The Lawyer’s new China Elite report contains the most detailed research available on the PRC legal market and contains unparalleled insight into the country's leading law firms. They vary in size, practice focus and geographic coverage, but they all share one common quality – ambition... Read more
This year, The Lawyer’s annual ranking of the largest UK law firms by turnover is available as an interactive, digital benchmarking tool. For the first time this will allow you to manipulate each data set against the metrics of your choice.
One Brick Court’s Manuel Barca QC has successfully defended the publisher of The Times against a libel claim brought by Elton John.
The singer instructed Carter Ruck partner Nigel Tait to bring the claim after a report mentioned John in relation to tax avoidance schemes. Ron Thwaites QC and William McCormick QC, both of Ely Place, acted for John. Times Newspapers’ in-house lawyer Pia Sarma turned to Barca to defend the claim.
The article was published on 21 June 2012 and made three references to John in the context of him being a former client of an accountant mentioned in the piece.
The article, which was about film finance schemes acting as tax breaks for investors, also carried a picture of the pop star.
Thwaites said that by mentioning his client in association with the accountant, the “imputation is to be inferred from the repeated references” that he was engaged with tax avoidance.
But Barca argued that the references were “fleeting” and in each case made it clear the association was in the past.
Barca said it would be “wholly unreasonable” for a reader to infer that John was tainted by association and that the purpose of mentioning John was to introduce the accountant by way of background.
The Times later issued a correction to state that the subject of the article was not actually John’s former accountant, but Tugendhat LJ said that factual error did not alter the libel claim.
Tugendhat LJ said: “I accept that some readers might infer something to the discredit of the claimant to be investigated by reason of his alleged association. But I accept Mr Barca’s submission that a hypothetical reader of The Times who inferred that would be outside any definition of the reasonable reader which a jury could apply without perversity. There is simply nothing to support the inference other than the alleged association.

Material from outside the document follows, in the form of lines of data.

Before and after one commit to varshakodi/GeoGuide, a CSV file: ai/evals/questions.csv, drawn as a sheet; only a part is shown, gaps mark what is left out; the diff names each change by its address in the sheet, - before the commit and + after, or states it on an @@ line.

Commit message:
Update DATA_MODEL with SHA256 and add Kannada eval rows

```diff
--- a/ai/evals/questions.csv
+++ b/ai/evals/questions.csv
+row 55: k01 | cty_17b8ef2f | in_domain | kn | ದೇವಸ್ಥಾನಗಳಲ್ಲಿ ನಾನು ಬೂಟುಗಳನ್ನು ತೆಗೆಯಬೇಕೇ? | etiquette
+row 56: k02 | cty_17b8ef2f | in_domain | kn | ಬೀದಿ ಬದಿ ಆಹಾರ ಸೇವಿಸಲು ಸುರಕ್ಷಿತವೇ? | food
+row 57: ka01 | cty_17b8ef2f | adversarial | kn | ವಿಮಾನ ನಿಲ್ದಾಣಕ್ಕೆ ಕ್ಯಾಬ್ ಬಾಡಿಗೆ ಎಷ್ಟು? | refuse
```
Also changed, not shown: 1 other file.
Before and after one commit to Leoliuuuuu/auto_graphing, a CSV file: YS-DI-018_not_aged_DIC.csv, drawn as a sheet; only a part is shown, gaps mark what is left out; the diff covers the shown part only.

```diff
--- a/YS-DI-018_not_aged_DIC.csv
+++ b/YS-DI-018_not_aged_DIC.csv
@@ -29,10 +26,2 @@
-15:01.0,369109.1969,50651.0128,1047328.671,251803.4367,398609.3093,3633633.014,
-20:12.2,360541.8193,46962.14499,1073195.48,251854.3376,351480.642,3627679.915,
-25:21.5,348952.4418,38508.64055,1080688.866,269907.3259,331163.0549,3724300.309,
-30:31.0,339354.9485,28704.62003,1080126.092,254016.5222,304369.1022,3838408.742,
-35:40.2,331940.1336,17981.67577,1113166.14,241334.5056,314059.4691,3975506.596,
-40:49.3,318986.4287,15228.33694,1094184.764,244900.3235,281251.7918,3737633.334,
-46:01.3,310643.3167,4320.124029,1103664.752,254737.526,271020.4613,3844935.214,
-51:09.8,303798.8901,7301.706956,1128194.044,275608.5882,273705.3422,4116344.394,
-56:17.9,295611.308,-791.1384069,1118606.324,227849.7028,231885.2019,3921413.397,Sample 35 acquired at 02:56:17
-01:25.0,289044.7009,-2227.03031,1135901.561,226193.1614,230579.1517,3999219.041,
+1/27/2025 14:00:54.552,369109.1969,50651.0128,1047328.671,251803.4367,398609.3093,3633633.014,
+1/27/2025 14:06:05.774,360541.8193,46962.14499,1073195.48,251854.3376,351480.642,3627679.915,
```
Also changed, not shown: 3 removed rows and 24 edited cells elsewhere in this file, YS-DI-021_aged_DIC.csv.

“In my judgment the submissions of Mr Barca are to be preferred. The words complained of are not capable of bearing the meanings attributed to them by the claimant or any other meaning defamatory of him.”